Cited by 47 (0 self)
 Add to MetaCart
(Show Context)
Abstract. The use of simulation for highdimensional intractable computations has revolutionized applied mathematics. Designing, improving and understanding the new tools leads to (and leans on) fascinating mathematics, from representation theory through microlocal analysis. 1.
Fast algorithms for logconcave functions: sampling, rounding, integration and optimization
 Proceedings of the 47th Annual IEEE Symposium on Foundations of Computer Science
, 2006
"... We prove that the hitandrun random walk is rapidly mixing for an arbitrary logconcave distribution starting from any point in the support. This extends the work of [26], where this was shown for an important special case, and settles the main conjecture formulated there. From this result, we deriv ..."
Abstract

Cited by 44 (12 self)
 Add to MetaCart
We prove that the hitandrun random walk is rapidly mixing for an arbitrary logconcave distribution starting from any point in the support. This extends the work of [26], where this was shown for an important special case, and settles the main conjecture formulated there. From this result, we derive asymptotically faster algorithms in the general oracle model for sampling, rounding, integration and maximization of logconcave functions, improving or generalizing the main results of [24, 25, 1] and [16] respectively. The algorithms for integration and optimization both use sampling and are surprisingly similar.
Mathematical aspects of mixing times in Markov chains
, 2006
"... In the past few years we have seen a surge in the theory of finite Markov chains, by way of new techniques to bounding the convergence to stationarity. This includes functional techniques such as logarithmic Sobolev and Nash inequalities, refined spectral and entropy techniques, and isoperimetric te ..."
Abstract

Cited by 43 (4 self)
 Add to MetaCart
(Show Context)
In the past few years we have seen a surge in the theory of finite Markov chains, by way of new techniques to bounding the convergence to stationarity. This includes functional techniques such as logarithmic Sobolev and Nash inequalities, refined spectral and entropy techniques, and isoperimetric techniques such as the average and blocking conductance and the evolving set methodology.

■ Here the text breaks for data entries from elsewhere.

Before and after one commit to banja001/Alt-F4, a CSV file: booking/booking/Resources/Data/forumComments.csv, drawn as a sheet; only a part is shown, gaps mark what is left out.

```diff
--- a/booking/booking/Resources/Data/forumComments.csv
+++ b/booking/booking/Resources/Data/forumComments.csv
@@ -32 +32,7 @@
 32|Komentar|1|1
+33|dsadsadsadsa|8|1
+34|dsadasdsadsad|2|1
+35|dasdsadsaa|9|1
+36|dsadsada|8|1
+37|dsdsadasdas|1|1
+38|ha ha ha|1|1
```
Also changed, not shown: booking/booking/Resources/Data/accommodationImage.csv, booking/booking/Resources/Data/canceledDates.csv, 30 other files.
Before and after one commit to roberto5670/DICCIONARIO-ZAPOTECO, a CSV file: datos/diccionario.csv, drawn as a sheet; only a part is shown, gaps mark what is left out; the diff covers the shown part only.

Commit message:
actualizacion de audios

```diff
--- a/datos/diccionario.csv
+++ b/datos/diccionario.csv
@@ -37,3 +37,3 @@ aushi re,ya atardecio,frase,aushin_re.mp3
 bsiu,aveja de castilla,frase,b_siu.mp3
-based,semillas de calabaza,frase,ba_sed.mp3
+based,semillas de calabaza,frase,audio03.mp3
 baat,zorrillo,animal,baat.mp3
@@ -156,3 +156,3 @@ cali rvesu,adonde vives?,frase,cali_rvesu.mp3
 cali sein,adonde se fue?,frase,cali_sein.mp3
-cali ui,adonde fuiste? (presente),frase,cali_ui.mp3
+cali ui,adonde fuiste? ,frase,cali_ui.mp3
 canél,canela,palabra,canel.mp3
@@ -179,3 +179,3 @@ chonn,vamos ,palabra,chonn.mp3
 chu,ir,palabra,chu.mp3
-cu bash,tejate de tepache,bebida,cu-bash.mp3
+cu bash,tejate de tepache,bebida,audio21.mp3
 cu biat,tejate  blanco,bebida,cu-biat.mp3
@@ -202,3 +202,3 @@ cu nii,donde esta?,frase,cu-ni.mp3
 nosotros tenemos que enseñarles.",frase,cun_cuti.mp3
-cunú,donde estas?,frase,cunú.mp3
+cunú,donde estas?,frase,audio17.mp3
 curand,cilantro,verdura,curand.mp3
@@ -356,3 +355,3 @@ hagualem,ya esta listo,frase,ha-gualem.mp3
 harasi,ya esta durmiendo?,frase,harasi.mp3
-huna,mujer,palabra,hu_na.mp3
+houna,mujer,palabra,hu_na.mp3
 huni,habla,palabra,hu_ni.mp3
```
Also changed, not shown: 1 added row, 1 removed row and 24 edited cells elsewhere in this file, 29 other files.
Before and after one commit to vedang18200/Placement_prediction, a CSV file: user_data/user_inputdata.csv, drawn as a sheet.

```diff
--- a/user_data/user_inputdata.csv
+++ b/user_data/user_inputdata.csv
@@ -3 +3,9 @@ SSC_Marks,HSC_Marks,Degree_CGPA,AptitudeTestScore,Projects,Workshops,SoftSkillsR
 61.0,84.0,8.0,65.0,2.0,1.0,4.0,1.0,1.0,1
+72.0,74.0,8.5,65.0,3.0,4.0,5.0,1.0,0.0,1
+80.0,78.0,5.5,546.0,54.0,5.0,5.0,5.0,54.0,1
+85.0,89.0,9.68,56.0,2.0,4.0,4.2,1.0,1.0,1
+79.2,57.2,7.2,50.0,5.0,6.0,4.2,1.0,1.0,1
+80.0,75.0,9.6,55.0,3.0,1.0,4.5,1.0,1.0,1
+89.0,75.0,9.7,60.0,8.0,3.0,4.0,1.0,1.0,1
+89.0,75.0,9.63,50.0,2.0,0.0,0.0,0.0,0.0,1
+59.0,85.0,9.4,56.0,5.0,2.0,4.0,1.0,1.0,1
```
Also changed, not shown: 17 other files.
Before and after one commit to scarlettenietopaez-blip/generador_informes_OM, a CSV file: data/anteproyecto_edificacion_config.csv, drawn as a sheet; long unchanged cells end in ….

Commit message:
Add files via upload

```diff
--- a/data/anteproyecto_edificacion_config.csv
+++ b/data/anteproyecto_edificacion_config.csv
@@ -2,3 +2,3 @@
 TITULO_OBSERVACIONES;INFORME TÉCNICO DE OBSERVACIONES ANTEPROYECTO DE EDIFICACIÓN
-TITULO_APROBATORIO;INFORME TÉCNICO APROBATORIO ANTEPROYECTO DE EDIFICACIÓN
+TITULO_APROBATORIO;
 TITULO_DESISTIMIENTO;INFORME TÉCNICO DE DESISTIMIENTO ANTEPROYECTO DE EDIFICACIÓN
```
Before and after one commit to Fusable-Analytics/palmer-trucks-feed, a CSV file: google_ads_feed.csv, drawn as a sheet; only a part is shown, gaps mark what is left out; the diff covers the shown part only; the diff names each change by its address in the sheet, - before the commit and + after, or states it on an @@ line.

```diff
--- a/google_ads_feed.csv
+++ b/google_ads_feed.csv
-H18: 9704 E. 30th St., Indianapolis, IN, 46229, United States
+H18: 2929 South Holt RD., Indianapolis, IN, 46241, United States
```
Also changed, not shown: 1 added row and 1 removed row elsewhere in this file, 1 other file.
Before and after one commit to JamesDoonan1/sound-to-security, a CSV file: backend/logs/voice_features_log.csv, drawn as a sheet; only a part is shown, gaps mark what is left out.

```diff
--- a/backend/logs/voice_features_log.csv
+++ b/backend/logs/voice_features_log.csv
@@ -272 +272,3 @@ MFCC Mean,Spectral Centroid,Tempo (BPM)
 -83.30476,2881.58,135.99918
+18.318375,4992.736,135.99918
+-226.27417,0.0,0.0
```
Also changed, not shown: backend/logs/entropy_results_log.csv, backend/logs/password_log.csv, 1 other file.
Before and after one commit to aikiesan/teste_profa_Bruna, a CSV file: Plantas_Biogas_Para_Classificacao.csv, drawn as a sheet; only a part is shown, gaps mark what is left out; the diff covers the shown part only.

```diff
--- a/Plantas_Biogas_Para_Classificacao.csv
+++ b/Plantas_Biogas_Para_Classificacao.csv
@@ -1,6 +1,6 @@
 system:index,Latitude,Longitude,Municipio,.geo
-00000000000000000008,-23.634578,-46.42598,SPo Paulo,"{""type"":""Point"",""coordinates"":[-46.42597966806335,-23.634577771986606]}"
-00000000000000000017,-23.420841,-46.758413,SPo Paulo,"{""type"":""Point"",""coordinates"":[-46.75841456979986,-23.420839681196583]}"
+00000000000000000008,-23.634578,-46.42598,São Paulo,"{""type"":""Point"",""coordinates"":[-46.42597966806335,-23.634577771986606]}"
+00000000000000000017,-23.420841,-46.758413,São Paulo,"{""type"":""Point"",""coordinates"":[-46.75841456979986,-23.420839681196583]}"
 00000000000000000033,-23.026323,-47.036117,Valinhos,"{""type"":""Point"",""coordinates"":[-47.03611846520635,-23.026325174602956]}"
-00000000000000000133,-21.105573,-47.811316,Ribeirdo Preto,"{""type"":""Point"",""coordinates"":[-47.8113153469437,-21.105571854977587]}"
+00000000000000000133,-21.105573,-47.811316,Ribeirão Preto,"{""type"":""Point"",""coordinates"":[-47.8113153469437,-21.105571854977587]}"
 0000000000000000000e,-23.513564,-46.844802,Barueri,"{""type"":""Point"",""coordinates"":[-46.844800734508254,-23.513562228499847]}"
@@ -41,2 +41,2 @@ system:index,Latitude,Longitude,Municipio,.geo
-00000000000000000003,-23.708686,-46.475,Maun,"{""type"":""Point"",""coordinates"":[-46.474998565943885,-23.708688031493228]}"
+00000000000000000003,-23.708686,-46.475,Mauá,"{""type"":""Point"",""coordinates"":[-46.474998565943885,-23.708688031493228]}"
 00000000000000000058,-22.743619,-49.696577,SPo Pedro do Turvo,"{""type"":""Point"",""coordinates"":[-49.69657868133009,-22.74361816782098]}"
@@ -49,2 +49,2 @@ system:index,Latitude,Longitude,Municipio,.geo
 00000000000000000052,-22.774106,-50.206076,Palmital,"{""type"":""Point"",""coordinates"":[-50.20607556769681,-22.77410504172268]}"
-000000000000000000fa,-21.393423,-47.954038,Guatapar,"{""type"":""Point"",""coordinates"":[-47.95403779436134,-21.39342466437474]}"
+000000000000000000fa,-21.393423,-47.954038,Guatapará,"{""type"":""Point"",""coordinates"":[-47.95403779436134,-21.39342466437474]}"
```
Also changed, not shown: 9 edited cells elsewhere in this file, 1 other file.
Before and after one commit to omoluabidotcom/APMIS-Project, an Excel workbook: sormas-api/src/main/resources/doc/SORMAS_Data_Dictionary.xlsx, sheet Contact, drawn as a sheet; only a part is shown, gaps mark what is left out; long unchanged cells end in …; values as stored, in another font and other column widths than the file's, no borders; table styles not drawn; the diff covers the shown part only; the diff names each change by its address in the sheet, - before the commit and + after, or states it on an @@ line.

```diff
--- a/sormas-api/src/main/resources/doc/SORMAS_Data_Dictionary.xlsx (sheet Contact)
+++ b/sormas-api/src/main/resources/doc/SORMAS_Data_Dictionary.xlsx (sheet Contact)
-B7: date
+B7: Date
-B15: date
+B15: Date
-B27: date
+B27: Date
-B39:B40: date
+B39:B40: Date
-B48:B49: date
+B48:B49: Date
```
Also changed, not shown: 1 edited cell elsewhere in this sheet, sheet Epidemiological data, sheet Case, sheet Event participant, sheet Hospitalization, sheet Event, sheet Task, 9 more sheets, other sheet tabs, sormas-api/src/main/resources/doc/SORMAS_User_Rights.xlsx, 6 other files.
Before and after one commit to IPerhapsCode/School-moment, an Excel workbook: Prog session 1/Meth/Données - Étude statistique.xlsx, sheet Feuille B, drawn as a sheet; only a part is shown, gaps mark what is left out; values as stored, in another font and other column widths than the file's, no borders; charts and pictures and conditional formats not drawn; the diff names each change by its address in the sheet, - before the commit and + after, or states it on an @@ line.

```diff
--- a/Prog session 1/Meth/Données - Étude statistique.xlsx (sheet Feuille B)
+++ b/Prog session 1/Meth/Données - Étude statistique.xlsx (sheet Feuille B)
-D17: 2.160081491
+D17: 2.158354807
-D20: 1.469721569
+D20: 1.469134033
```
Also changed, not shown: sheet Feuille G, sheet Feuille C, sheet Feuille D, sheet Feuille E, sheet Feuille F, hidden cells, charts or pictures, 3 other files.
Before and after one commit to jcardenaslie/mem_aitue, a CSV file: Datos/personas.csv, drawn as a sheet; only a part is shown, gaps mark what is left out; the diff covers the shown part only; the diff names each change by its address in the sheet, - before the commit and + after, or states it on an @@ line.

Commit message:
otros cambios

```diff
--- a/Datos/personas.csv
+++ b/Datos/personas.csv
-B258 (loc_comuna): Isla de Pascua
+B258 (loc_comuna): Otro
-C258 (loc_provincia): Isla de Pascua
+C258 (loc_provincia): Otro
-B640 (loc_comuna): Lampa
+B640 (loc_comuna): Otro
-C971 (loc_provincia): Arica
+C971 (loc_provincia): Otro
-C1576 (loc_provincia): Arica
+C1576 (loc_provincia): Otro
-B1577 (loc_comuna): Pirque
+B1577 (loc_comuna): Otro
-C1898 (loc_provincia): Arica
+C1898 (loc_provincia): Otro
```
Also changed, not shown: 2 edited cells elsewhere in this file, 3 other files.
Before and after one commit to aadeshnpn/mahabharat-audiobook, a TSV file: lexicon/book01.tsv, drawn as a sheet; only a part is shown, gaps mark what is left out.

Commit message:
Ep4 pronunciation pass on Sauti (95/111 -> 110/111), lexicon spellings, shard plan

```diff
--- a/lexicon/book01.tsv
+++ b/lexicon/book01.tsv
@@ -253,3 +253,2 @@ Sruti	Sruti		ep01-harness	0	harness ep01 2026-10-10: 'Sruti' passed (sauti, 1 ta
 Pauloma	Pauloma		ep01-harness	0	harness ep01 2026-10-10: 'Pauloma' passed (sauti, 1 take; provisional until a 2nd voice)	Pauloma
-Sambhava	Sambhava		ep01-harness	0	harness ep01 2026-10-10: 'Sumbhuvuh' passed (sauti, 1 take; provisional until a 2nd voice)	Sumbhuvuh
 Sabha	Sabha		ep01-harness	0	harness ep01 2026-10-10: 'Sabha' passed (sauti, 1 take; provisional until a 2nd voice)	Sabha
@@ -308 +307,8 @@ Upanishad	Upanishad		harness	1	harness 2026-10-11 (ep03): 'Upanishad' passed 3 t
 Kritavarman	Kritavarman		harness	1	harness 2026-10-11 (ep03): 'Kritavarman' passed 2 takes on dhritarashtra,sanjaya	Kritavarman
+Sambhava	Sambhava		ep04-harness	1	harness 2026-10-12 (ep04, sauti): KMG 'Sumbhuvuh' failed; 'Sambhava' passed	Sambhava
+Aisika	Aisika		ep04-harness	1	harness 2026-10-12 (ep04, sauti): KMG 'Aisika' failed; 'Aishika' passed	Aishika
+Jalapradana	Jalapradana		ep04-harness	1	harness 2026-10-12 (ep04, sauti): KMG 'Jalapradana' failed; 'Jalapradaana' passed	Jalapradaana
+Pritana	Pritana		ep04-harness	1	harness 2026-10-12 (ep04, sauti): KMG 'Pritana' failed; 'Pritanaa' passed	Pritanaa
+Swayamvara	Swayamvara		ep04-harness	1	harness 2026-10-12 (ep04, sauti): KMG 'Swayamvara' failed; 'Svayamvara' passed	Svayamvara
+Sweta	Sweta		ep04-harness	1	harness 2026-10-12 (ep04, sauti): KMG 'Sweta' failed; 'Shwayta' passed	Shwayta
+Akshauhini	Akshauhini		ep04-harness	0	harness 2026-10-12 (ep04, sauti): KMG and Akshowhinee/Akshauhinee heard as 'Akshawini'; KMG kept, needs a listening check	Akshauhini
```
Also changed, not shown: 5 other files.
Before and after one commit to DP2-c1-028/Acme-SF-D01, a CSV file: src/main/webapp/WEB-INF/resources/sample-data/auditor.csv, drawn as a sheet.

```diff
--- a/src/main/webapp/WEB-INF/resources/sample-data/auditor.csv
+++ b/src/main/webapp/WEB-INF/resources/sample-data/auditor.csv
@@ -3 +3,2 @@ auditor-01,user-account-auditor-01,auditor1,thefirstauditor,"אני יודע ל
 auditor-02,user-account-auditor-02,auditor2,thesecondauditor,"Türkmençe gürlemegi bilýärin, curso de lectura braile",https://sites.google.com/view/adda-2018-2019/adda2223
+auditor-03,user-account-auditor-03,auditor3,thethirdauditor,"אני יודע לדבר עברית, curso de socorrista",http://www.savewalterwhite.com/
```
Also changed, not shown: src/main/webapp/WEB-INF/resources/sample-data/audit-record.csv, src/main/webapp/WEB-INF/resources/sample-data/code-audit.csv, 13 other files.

We attempt to give a more or less selfcontained treatment of some of these modern techniques, after reviewing several preliminaries. We also review classical and modern lower bounds on mixing times. There have been other important contributions to this theory such as variants on coupling techniques and decomposition methods, which are not included here; our choice was to keep the analytical methods as the theme of this presentation. We illustrate the strength of the main techniques by way of simple examples, a recent result on the Pollard Rho random walk to compute the discrete logarithm, as well as with an improved analysis of the Thorp shuffle. 1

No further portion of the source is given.